Entries shown Block Start
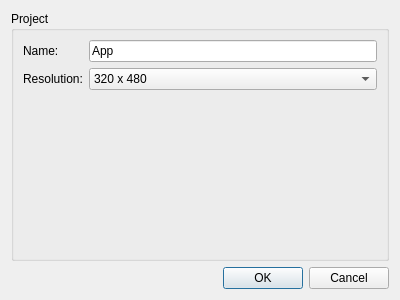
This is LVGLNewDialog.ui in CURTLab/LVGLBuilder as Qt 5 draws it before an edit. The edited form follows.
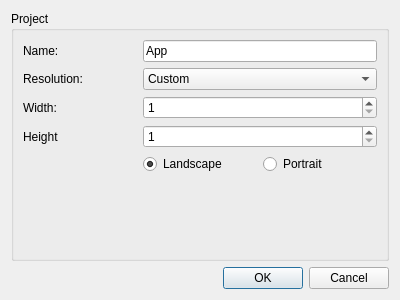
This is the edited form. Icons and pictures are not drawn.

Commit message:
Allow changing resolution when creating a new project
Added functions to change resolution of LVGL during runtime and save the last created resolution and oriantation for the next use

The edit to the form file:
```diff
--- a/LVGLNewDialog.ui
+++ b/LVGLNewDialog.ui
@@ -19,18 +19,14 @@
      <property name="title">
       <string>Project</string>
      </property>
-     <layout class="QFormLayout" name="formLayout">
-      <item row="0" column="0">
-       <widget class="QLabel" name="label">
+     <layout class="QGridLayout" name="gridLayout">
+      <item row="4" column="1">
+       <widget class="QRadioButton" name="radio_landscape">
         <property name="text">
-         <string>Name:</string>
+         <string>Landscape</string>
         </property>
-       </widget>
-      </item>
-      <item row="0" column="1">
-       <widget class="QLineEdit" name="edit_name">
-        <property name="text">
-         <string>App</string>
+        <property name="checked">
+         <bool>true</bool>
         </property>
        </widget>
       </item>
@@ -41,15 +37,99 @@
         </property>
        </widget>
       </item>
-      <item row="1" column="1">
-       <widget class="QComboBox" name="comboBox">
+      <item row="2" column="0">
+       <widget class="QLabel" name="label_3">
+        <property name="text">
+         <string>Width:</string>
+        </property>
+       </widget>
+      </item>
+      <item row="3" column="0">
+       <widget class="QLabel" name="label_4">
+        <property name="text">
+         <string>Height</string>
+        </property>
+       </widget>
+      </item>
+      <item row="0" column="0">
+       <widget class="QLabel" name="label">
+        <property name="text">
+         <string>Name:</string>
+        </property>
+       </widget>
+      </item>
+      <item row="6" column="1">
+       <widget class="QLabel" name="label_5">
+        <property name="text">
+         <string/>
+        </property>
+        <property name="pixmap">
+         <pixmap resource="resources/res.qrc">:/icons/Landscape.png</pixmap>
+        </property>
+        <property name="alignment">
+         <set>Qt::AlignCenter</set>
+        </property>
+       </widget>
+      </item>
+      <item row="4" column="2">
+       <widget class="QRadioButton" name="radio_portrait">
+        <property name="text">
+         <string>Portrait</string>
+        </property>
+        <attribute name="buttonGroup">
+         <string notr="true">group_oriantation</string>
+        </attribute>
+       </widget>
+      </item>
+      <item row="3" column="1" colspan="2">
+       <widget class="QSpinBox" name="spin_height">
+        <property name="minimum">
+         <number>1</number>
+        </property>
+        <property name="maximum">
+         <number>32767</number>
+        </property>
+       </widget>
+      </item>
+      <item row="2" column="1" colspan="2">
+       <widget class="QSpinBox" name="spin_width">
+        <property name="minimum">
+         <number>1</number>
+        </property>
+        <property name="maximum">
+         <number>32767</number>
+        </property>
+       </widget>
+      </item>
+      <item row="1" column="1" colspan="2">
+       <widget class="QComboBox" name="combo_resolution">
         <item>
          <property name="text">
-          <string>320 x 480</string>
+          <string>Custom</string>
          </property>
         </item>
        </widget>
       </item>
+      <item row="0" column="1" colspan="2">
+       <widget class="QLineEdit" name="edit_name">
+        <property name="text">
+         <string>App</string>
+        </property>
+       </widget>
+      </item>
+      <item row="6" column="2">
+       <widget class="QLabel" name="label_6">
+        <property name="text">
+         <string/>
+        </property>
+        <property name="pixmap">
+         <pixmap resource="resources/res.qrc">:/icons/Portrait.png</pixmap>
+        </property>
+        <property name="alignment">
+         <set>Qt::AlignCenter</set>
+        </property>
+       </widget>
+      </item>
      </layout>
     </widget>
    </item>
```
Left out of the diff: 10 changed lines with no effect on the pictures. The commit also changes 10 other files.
Entries shown Block End
• Assigned task
Reproduce all of the data exactly, omitting each picture it holds.

• Problem solution
This is LVGLNewDialog.ui in CURTLab/LVGLBuilder as Qt 5 draws it before an edit. The edited form follows.
This is the edited form. Icons and pictures are not drawn.

Commit message:
Allow changing resolution when creating a new project
Added functions to change resolution of LVGL during runtime and save the last created resolution and oriantation for the next use

The edit to the form file:
```diff
--- a/LVGLNewDialog.ui
+++ b/LVGLNewDialog.ui
@@ -19,18 +19,14 @@
      <property name="title">
       <string>Project</string>
      </property>
-     <layout class="QFormLayout" name="formLayout">
-      <item row="0" column="0">
-       <widget class="QLabel" name="label">
+     <layout class="QGridLayout" name="gridLayout">
+      <item row="4" column="1">
+       <widget class="QRadioButton" name="radio_landscape">
         <property name="text">
-         <string>Name:</string>
+         <string>Landscape</string>
         </property>
-       </widget>
-      </item>
-      <item row="0" column="1">
-       <widget class="QLineEdit" name="edit_name">
-        <property name="text">
-         <string>App</string>
+        <property name="checked">
+         <bool>true</bool>
         </property>
        </widget>
       </item>
@@ -41,15 +37,99 @@
         </property>
        </widget>
       </item>
-      <item row="1" column="1">
-       <widget class="QComboBox" name="comboBox">
+      <item row="2" column="0">
+       <widget class="QLabel" name="label_3">
+        <property name="text">
+         <string>Width:</string>
+        </property>
+       </widget>
+      </item>
+      <item row="3" column="0">
+       <widget class="QLabel" name="label_4">
+        <property name="text">
+         <string>Height</string>
+        </property>
+       </widget>
+      </item>
+      <item row="0" column="0">
+       <widget class="QLabel" name="label">
+        <property name="text">
+         <string>Name:</string>
+        </property>
+       </widget>
+      </item>
+      <item row="6" column="1">
+       <widget class="QLabel" name="label_5">
+        <property name="text">
+         <string/>
+        </property>
+        <property name="pixmap">
+         <pixmap resource="resources/res.qrc">:/icons/Landscape.png</pixmap>
+        </property>
+        <property name="alignment">
+         <set>Qt::AlignCenter</set>
+        </property>
+       </widget>
+      </item>
+      <item row="4" column="2">
+       <widget class="QRadioButton" name="radio_portrait">
+        <property name="text">
+         <string>Portrait</string>
+        </property>
+        <attribute name="buttonGroup">
+         <string notr="true">group_oriantation</string>
+        </attribute>
+       </widget>
+      </item>
+      <item row="3" column="1" colspan="2">
+       <widget class="QSpinBox" name="spin_height">
+        <property name="minimum">
+         <number>1</number>
+        </property>
+        <property name="maximum">
+         <number>32767</number>
+        </property>
+       </widget>
+      </item>
+      <item row="2" column="1" colspan="2">
+       <widget class="QSpinBox" name="spin_width">
+        <property name="minimum">
+         <number>1</number>
+        </property>
+        <property name="maximum">
+         <number>32767</number>
+        </property>
+       </widget>
+      </item>
+      <item row="1" column="1" colspan="2">
+       <widget class="QComboBox" name="combo_resolution">
         <item>
          <property name="text">
-          <string>320 x 480</string>
+          <string>Custom</string>
          </property>
         </item>
        </widget>
       </item>
+      <item row="0" column="1" colspan="2">
+       <widget class="QLineEdit" name="edit_name">
+        <property name="text">
+         <string>App</string>
+        </property>
+       </widget>
+      </item>
+      <item row="6" column="2">
+       <widget class="QLabel" name="label_6">
+        <property name="text">
+         <string/>
+        </property>
+        <property name="pixmap">
+         <pixmap resource="resources/res.qrc">:/icons/Portrait.png</pixmap>
+        </property>
+        <property name="alignment">
+         <set>Qt::AlignCenter</set>
+        </property>
+       </widget>
+      </item>
      </layout>
     </widget>
    </item>
```
Left out of the diff: 10 changed lines with no effect on the pictures. The commit also changes 10 other files.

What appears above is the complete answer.